Making Arrangements for the Sale of a Business
Selling a business of any size or structure is a complex and time-intensive process that should be well documented to ensure the interests of both the seller and buyer are protected.
A Sale of Business Agreement or Business Sale Agreement is central to establishing the terms of sale for the mutual benefit of the parties involved.
By signing this document, the seller and buyer enter into a legally binding contract, reducing the risk of there being subsequent disputes in relation to the transfer of the assets to the new owner.
As an additional advantage, the tax (CGT and GST) and duty consequences associated with the trade may also be minimised.
Negotiating the Sale of Your Business
Whatever your reasons might be for selling, you will need to perform a thorough evaluation of your operation to ensure the information you provide to prospective buyers is true and accurate.
Be aware that if anything you communicate in the course of advertising, negotiating or finalising the sale of your business is later found to be untrue, it could be construed as deceptive or misleading behaviour.
Typically, the parties will need to agree on a number of things, such as:
- The sale price
- The deposit amount (usually 10 percent of the sale price)
- The settlement period
- Arrangements for existing staff
- Handover training for the buyer (if any)
These particular talking points are just some of the areas of focus during negotiations. That said, you may need to compromise on your position on some things in order to secure an outcome that is acceptable to all.
Elements of a Sale of Business Agreement
In Western Australia, an intermediary can draw up a Sale of Business Agreement but there are a number of advantages to retaining the services of an experienced solicitor.
Most of the time, the buyer will have a solicitor review the agreement for potentially misleading or false statements and check that all aspects of the sale are addressed and accurately covered.
Generally, a Business Sales Agreement should look to cover:
- All assets being sold: Including property, fixtures and fittings, equipment, goodwill, rights over trademarks, business names or patents, other intellectual property, etc.

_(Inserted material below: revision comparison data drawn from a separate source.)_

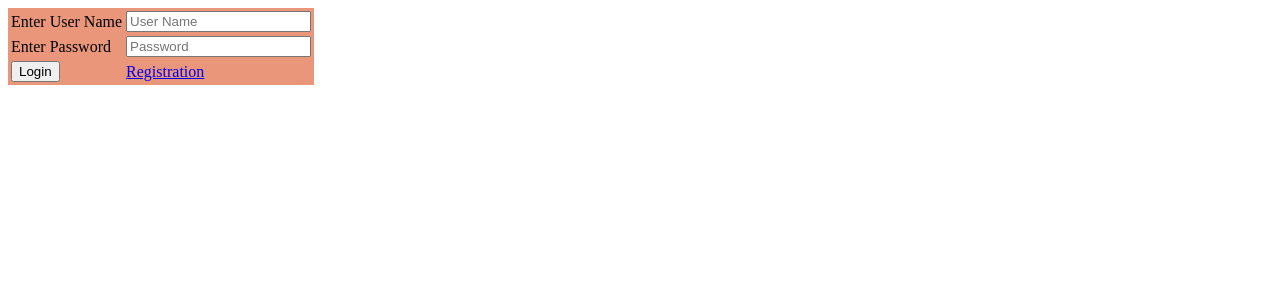
Repository: Pramila0526/LoginRegistrationUsingFilters
Page: http://localhost/LoginAndRegistration/login.jsp
These files come from the project's save history. The page is drawn as it stood at one moment and after the next save; the edit follows.
The browser window is 1280 px wide. The pictures show the whole page.
The page is served by Tomcat 9.

Above is the page before, as saved 2019-12-27 05:26:58.

After the next save:
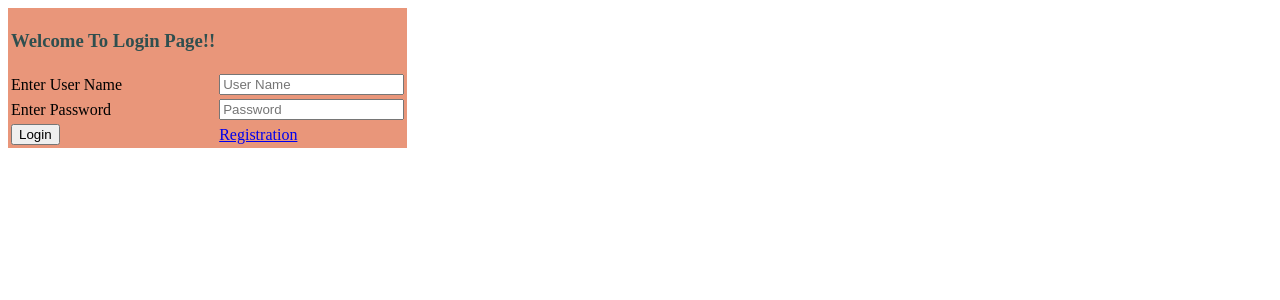
Saved 3 min 4 s later.
--- a/LoginAndRegistration/WebContent/login.jsp
+++ b/LoginAndRegistration/WebContent/login.jsp
@@ -9,6 +9,10 @@
 <body>
 	<form action="Login" method="post">
 		<table style="background-color: DarkSalmon;">
+		<tr>
+				<td><h3 style="color: darkslategray;">Welcome To Login
+						Page!!</h3></td>
+			</tr>
 			<tr>
 				<td>Enter User Name</td>
 				<td><input type="text" name="userName" placeholder="User Name"></td>
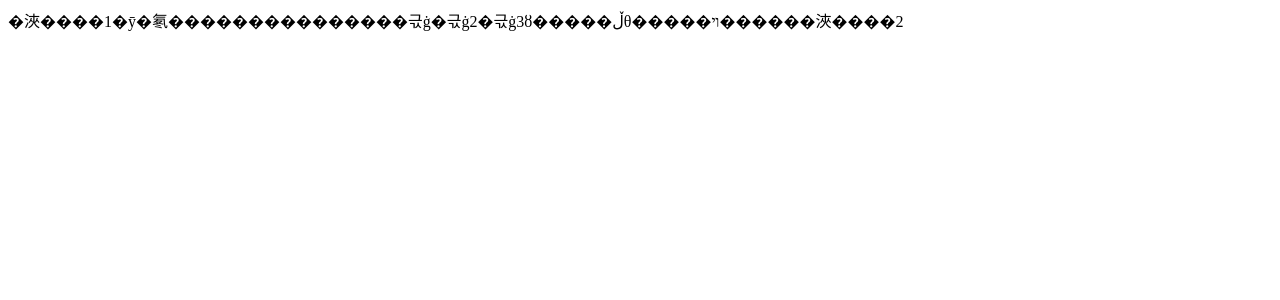
Repository: mouse2021/test_01
Page: http://localhost/hello.php
The author's editor kept a copy of each file at every save. The page is drawn from the files as they stood at one save, then again after the next save.
The browser window is 1280 px wide. The pictures show the whole page.
The page is run by PHP 8.4 with error messages shown; the project is at /var/www/html/.

Above is the page before, as saved 2015-10-27 17:34:30.

### study2/hello.php
<?php
	echo "충돌예방1";
	echo "안녕";
	echo "방가";
	echo "감자탕";
	echo "고구마탕";
	echo "브렌치";
	echo "브렌치2";
	echo "브렌치3";
	echo "호박죽";
	echo "자두맛";
	echo "콩맛죽";
	echo "깨맛죽";
	echo "충돌예방2";
?>

After the next save:
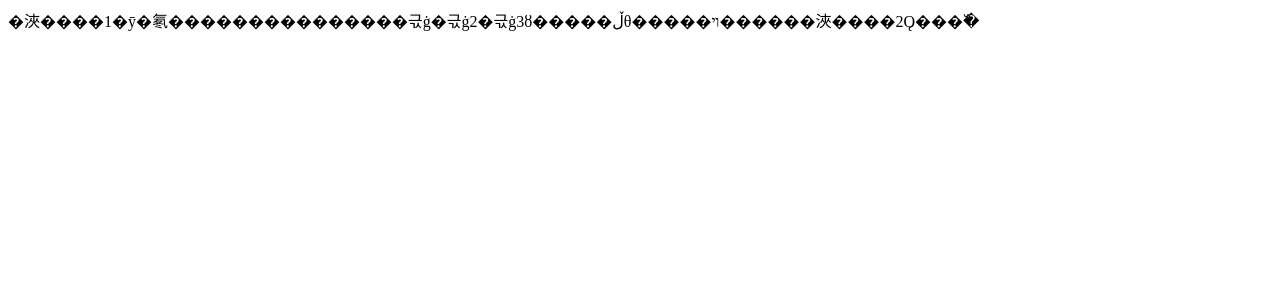
Saved 9 h 2 min later.
--- a/study2/hello.php
+++ b/study2/hello.php
@@ -12,4 +12,5 @@
 	echo "콩맛죽";
 	echo "깨맛죽";
 	echo "충돌예방2";
+	echo "푸쉬추가";
 ?>
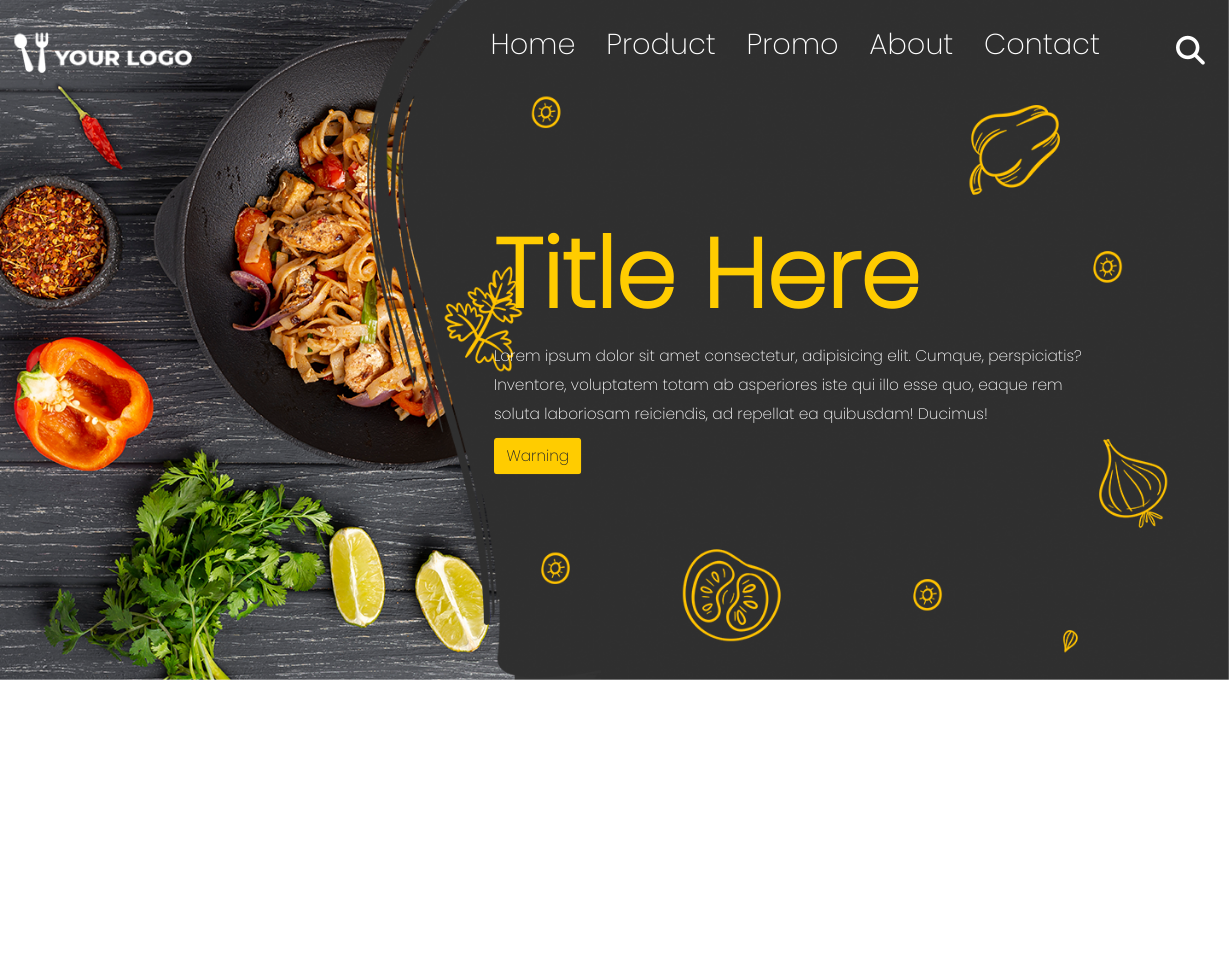
Repository: iphoneboy46/templateRestaurent
Page: index.html
The author's editor kept a copy of each file at every save. The page is drawn from the files as they stood at one save, then again after the next save.
The browser window is 1280 px wide. The pictures show the whole page, at 96% of full size.

Above is the page before, as saved 2022-10-12 15:07:21.

### index.html
<!DOCTYPE html>
<html lang="en">

<head>
    <meta charset="UTF-8">
    <meta http-equiv="X-UA-Compatible" content="IE=edge">
    <meta name="viewport" content="width=device-width, initial-scale=1.0">
    <link rel="stylesheet" href="https://cdn.jsdelivr.net/npm/bootstrap@4.3.1/dist/css/bootstrap.min.css"
        integrity="sha384-ggOyR0iXCbMQv3Xipma34MD+dH/1fQ784/j6cY/iJTQUOhcWr7x9JvoRxT2MZw1T" crossorigin="anonymous">
    <script src="https://code.jquery.com/jquery-3.3.1.slim.min.js"
        integrity="sha384-q8i/X+965DzO0rT7abK41JStQIAqVgRVzpbzo5smXKp4YfRvH+8abtTE1Pi6jizo"
        crossorigin="anonymous"></script>
    <script src="https://cdn.jsdelivr.net/npm/popper.js@1.14.7/dist/umd/popper.min.js"
        integrity="sha384-UO2eT0CpHqdSJQ6hJty5KVphtPhzWj9WO1clHTMGa3JDZwrnQq4sF86dIHNDz0W1"
        crossorigin="anonymous"></script>
    <script src="https://cdn.jsdelivr.net/npm/bootstrap@4.3.1/dist/js/bootstrap.min.js"
        integrity="sha384-JjSmVgyd0p3pXB1rRibZUAYoIIy6OrQ6VrjIEaFf/nJGzIxFDsf4x0xIM+B07jRM"
        crossorigin="anonymous"></script>
    <link rel="stylesheet" href="https://cdnjs.cloudflare.com/ajax/libs/font-awesome/6.2.0/css/all.min.css"
        integrity="sha512-xh6O/CkQoPOWDdYTDqeRdPCVd1SpvCA9XXcUnZS2FmJNp1coAFzvtCN9BmamE+4aHK8yyUHUSCcJHgXloTyT2A=="
        crossorigin="anonymous" referrerpolicy="no-referrer" />
    <link rel="stylesheet" href="style.css">
    <title>Document</title>
</head>

<body>
    <header class="header container-fluid">
        <nav class="menu__list pt-3">
           <div class="logo">
                <a class="navbar-brand">
                    <img src="images/logo.png" alt="">
                </a>
           </div>
            <ul class="menu__items">
                <li class="nav-item">
                    <a class="nav-link text-white" href="#">Home</a>
                </li>
                <li class="nav-item">
                    <a class="nav-link text-white" href="#">Product</a>
                </li>
                <li class="nav-item">
                    <a class="nav-link text-white" href="#">Promo</a>
                </li>
                <li class="nav-item">
                    <a class="nav-link text-white" href="#">About</a>
                </li>
                <li class="nav-item">
                    <a class="nav-link text-white" href="#">Contact</a>
                </li>
            </ul>
            <div class="item--search">
                <i class="fa-solid fa-magnifying-glass"></i>
            </div>
        </nav>
        <div class="header__content">
            <h1>Title Here</h1>
            <p>Lorem ipsum dolor sit amet consectetur, adipisicing elit. Cumque, perspiciatis? Inventore, voluptatem totam ab asperiores iste qui illo esse quo, eaque rem soluta laboriosam reiciendis, ad repellat ea quibusdam! Ducimus!</p>
            <button type="button" class="btn">Warning</button>
        </div>
    </header>
</body>

</html>

### style.css
@import url('https://fonts.googleapis.com/css2?family=Poppins:wght@200&display=swap');
@import url('https://fonts.googleapis.com/css2?family=Dancing+Script:wght@700&family=Poppins:wght@200&display=swap');

* {
    padding: 0;
    margin: 0;
    box-sizing: border-box;
    font-family: 'Poppins', sans-serif;
    text-decoration: none;
    list-style: none;
}

.logo {
    width: 30%;
}

.header {
    background-image: url(images/header.png);
    width: 100%;
    height: 1000px;
    background-size: 100%;
    background-repeat: no-repeat;
    object-fit: fill;
}

.menu__list {
    display: flex;
    justify-content: space-between;
    align-items: center;
}

.menu__items {
    display: flex;
    justify-content: space-between;
    align-items: center;
    width: 50%;
}

.menu__items li a {
    font-size: 30px;
}


.item--search i {
    margin-right: 10px;
    color: white;
    font-size: 30px;
}

.header__content {
    width: 635px;
    position: absolute;
    top: 50%;
    left: 65%;
    transform: translate(-50%, -50%)
}



.header__content h1 {
    color: #ffcc00;
    font-size: 100px;
    font-weight: bold;
    font-family: 'Poppins', sans-serif;
}

.header__content p {
    color: white;
    line-height: 30px;
    margin-top: 10px;
    margin-bottom: 10px;
}

.header__content .btn {
    background-color: #ffcc00;
}

After the next save:
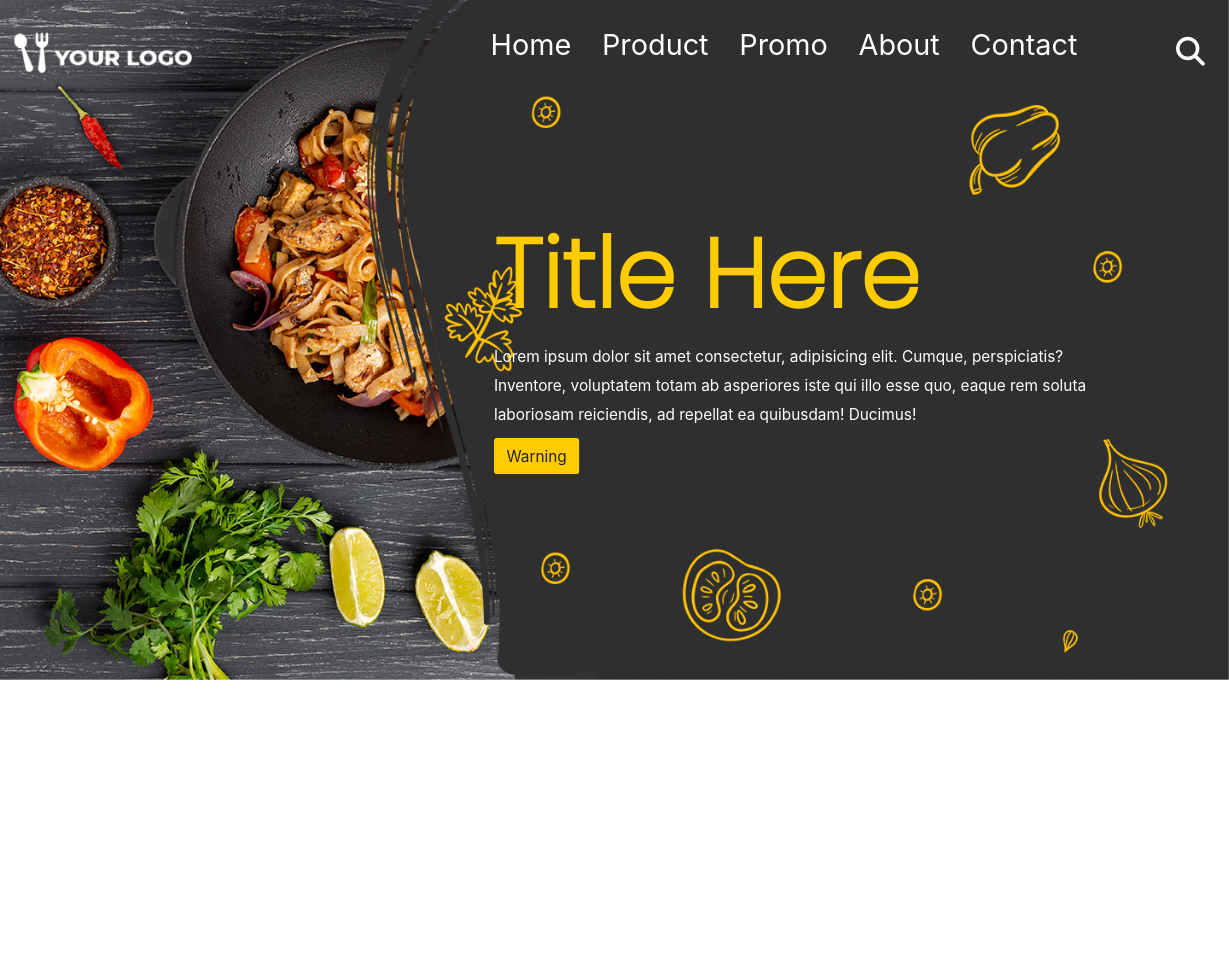
Saved 6 s later.
--- a/style.css
+++ b/style.css
@@ -5,7 +5,6 @@
     padding: 0;
     margin: 0;
     box-sizing: border-box;
-    font-family: 'Poppins', sans-serif;
     text-decoration: none;
     list-style: none;
 }

After the save that followed:
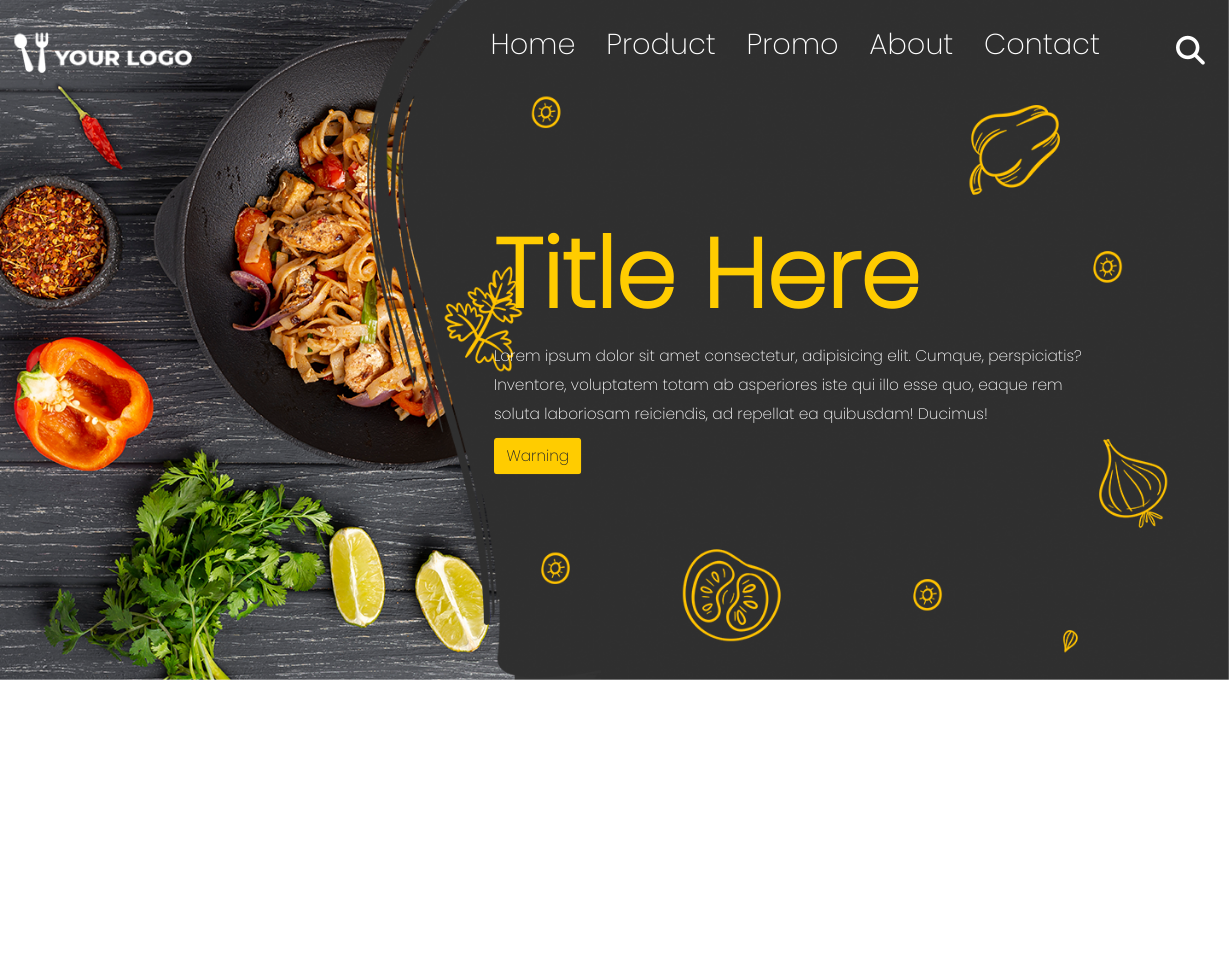
Saved 6 s later.
--- a/style.css
+++ b/style.css
@@ -5,6 +5,7 @@
     padding: 0;
     margin: 0;
     box-sizing: border-box;
+    font-family: 'Poppins', sans-serif;
     text-decoration: none;
     list-style: none;
 }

- All relevant liabilities: Including wages, holiday pay, superannuation, long service, any outstanding amounts owed to creditors or owed on the balance of any lease agreements, etc.
- Employee entitlements: Including whether employees are considered as part of the sale and to be transferred along with ownership.
- Restrictions on trading: Preventing the seller from carrying on a new operation in the same industry and competing against the new owner.
- Procedures should any issues arise: Statements about what will happen if the buyer walks away, if inaccuracies are found in the contract, etc.
All information on this site is for general information only, and does not constitute specific legal advice. Please consult one of our experienced legal team for specific advice relevant to your situation.